Social Neurosciences Research Program

Our Research

The principal goal of the Parker Lab Social Neurosciences Research Program at Stanford University is to better understand the biology of social functioning using an integrative, translational approach. Our behavioral research spans studies of individual differences in rhesus monkey social development to studies of social cognition impairments in various clinical populations (e.g., in children with autism; in survivors of hypothalamic-pituitary tumors; in adults with posttraumatic stress disorder). We are also developing several innovative monkey models of social impairments, including studies of rhesus monkeys that naturally exhibit social cognition deficits and common marmoset monkeys which are engineered to do so. Our biological studies employ epigenetic, gene expression, and neurotransmitter-based approaches to identify biomarkers of impaired social functioning, and we also conduct treatment trials to test the efficacy of novel pharmacotherapies to improve social abilities in low-social monkeys and in children with autism. Our lab is particularly interested in testing whether “social” neuropeptide (e.g., oxytocin and arginine vasopressin) signaling pathways are implicated in human and non-human primate social behavior, and whether these neuropeptide pathways are robust biomarkers of, and treatment targets for, social impairments in clinical populations.

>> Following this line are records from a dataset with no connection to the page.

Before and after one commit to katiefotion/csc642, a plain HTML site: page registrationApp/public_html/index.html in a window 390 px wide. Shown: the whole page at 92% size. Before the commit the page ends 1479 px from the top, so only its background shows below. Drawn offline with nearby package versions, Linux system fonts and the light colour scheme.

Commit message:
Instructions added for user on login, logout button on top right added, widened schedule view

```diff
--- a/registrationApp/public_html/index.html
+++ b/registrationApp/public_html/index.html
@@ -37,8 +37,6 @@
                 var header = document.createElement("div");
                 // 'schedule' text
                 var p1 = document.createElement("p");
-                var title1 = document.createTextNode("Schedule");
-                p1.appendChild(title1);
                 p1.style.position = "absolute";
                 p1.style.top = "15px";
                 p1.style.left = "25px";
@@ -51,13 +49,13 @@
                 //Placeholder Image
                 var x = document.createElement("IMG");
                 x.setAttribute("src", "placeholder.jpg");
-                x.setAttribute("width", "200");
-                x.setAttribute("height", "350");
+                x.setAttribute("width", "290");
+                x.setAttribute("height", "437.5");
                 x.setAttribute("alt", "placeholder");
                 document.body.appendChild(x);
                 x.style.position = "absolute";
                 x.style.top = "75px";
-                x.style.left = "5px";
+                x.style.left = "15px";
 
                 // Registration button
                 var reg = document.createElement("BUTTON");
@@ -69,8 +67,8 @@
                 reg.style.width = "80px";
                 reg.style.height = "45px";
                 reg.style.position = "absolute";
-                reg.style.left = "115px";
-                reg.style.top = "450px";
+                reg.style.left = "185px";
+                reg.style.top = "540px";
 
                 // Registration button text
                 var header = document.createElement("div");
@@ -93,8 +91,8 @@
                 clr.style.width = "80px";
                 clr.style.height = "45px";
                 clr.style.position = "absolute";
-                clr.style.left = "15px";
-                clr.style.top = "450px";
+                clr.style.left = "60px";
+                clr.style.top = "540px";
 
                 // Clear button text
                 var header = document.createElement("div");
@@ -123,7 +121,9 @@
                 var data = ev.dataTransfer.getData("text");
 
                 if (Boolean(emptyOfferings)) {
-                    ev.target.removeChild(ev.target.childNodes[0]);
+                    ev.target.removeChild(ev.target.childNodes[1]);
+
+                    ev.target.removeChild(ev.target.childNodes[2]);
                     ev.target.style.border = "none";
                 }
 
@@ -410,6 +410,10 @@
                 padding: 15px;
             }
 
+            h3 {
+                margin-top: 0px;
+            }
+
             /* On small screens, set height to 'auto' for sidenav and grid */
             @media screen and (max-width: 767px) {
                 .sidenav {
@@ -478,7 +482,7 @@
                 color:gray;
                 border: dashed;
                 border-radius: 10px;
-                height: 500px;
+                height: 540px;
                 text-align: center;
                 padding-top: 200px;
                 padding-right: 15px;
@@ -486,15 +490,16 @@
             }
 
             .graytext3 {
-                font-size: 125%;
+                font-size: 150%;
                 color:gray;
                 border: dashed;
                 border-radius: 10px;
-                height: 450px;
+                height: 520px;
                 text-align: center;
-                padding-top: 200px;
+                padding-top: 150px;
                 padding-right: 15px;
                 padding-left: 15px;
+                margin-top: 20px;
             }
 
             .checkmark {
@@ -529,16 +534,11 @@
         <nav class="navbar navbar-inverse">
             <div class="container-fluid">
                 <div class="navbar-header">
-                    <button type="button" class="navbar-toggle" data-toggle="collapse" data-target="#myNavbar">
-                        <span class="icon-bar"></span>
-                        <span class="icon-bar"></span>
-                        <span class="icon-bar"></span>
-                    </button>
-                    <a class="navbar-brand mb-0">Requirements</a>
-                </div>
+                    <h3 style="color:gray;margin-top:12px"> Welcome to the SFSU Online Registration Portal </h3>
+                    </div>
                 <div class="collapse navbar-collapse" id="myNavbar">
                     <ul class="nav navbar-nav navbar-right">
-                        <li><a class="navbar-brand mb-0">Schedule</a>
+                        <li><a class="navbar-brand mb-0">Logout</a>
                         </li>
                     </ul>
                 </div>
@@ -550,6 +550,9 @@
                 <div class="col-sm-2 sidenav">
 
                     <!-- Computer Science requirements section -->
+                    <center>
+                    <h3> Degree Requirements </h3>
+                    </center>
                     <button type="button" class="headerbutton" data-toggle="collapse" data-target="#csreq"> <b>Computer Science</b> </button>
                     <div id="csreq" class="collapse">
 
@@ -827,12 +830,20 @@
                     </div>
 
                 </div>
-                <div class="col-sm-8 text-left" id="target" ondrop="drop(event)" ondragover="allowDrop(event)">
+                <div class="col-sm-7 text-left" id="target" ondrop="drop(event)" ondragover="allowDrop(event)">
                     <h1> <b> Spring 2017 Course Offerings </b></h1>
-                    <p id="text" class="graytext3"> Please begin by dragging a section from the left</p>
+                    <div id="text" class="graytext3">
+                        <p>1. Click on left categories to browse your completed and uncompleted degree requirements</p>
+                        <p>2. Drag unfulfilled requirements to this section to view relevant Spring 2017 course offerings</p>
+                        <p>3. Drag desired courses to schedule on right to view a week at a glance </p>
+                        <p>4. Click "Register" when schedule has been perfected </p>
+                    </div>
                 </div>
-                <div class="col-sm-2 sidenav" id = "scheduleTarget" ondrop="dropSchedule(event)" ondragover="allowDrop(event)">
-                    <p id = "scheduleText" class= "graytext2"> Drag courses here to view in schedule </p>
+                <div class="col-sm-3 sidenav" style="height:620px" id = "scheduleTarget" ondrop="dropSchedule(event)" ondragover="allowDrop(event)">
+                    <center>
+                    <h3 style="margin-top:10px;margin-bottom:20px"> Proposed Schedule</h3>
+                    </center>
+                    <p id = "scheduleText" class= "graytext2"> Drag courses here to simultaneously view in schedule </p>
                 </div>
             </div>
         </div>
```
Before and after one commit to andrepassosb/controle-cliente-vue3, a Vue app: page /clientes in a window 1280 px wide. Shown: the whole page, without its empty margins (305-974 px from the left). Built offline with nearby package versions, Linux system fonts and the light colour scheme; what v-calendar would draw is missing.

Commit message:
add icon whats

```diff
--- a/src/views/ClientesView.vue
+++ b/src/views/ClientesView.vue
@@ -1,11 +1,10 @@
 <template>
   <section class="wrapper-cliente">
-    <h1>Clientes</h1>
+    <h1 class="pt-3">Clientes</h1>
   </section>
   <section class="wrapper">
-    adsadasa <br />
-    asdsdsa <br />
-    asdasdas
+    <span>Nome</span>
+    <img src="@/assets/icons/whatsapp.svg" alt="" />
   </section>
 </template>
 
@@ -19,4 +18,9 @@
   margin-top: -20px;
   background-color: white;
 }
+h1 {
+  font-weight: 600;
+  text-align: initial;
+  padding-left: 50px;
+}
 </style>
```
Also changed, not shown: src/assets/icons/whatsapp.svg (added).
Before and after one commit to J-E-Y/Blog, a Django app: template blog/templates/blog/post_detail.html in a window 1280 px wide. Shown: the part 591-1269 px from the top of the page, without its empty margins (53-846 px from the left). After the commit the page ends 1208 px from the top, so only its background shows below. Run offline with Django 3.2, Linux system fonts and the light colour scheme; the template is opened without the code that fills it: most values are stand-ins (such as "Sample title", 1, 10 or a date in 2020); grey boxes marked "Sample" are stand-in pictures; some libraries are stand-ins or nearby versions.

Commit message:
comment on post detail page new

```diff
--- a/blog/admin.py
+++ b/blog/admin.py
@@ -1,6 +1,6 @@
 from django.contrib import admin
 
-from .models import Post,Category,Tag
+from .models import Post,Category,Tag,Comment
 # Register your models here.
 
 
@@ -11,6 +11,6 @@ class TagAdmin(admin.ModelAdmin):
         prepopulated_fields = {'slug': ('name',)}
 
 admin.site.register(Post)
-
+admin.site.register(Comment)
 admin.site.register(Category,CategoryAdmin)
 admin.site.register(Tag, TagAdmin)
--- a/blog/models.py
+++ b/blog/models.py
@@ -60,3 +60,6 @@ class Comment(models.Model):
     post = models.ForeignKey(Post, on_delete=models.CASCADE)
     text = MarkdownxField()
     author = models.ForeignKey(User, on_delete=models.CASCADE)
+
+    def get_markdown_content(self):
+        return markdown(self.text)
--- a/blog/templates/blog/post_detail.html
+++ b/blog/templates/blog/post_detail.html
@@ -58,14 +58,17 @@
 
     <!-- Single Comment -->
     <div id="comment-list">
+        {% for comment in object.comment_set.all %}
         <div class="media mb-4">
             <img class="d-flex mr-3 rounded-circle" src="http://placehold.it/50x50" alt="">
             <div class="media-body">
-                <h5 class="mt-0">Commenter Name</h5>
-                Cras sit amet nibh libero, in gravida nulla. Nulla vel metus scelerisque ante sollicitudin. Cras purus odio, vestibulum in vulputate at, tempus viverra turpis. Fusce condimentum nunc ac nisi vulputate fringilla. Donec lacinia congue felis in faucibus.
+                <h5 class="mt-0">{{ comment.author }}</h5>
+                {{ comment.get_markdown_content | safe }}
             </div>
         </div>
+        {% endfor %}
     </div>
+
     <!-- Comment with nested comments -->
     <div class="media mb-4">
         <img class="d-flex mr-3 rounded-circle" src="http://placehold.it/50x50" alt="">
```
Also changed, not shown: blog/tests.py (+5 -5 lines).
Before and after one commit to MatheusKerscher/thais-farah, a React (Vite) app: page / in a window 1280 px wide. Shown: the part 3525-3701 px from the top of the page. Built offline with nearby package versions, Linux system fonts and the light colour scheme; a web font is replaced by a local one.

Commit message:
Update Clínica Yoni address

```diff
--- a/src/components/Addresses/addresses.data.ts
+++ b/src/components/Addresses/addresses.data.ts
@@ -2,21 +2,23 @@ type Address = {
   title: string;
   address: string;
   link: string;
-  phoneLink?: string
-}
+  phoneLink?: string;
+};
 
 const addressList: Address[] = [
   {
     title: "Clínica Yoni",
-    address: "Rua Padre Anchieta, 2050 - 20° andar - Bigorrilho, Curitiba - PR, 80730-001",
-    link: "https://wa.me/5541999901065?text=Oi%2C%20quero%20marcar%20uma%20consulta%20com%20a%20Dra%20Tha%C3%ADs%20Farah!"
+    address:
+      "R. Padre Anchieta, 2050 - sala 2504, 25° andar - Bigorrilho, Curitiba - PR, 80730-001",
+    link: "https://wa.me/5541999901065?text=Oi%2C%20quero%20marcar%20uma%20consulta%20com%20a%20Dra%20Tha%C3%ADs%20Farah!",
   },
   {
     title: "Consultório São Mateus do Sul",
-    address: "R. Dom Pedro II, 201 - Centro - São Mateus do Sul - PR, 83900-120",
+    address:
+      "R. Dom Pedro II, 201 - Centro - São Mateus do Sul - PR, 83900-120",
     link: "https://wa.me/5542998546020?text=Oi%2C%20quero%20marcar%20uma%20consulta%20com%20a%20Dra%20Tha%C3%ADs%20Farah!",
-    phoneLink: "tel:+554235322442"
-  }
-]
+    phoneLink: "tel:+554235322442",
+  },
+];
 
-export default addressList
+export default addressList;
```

Please visit our “research” page to learn more about the specific projects our team is currently conducting, and ways in which YOU can help move research forward, either by joining our research teamparticipating in one of our research studies, or by donating to our research program.

My favorite molecule

A dozen Stanford Medicine researchers (including Dr. Parker) explain what piques their interest when it comes to molecules.


Dr. Karen J. Parker appointed Truong-Tan Broadcom Endowed Professor

Pictured from left: Dr. Lya Truong, Dr. Karen Parker, and Mr. Hock Tan

From Broadcom's LinkedIn post:

"Hock Tan, President and CEO of Broadcom, and his wife, Lya Truong, recently attended the investiture of the first Truong-Tan Broadcom Endowed Professorship at Stanford University School of Medicine.

Professor Karen Parker has committed her life to understanding and finding solutions to the challenges faced by children with autism and learning disabilities. In doing so, she’s bringing hope to many. Karen embodies the spirit of innovation and determination that drives both Broadcom and Stanford. Our hope is that this professorship will create an environment where brilliant minds like Karen’s can flourish."

Huberman Lab Podcast


In this episode, Dr. Karen Parker, Ph.D., discusses the biology of social connections and bonding in babies, children and adults. Dr. Parker explains our current understanding of autism and autism spectrum disorders: what they are, why the incidence of autism has increased so dramatically in recent years and both the current and emerging treatments for autism. She also discusses the condition formerly called “Asperger’s.” This episode ought to be highly relevant for anyone interested in child and human development, how social bonds form, and to those curious about autism and other spectrum conditions.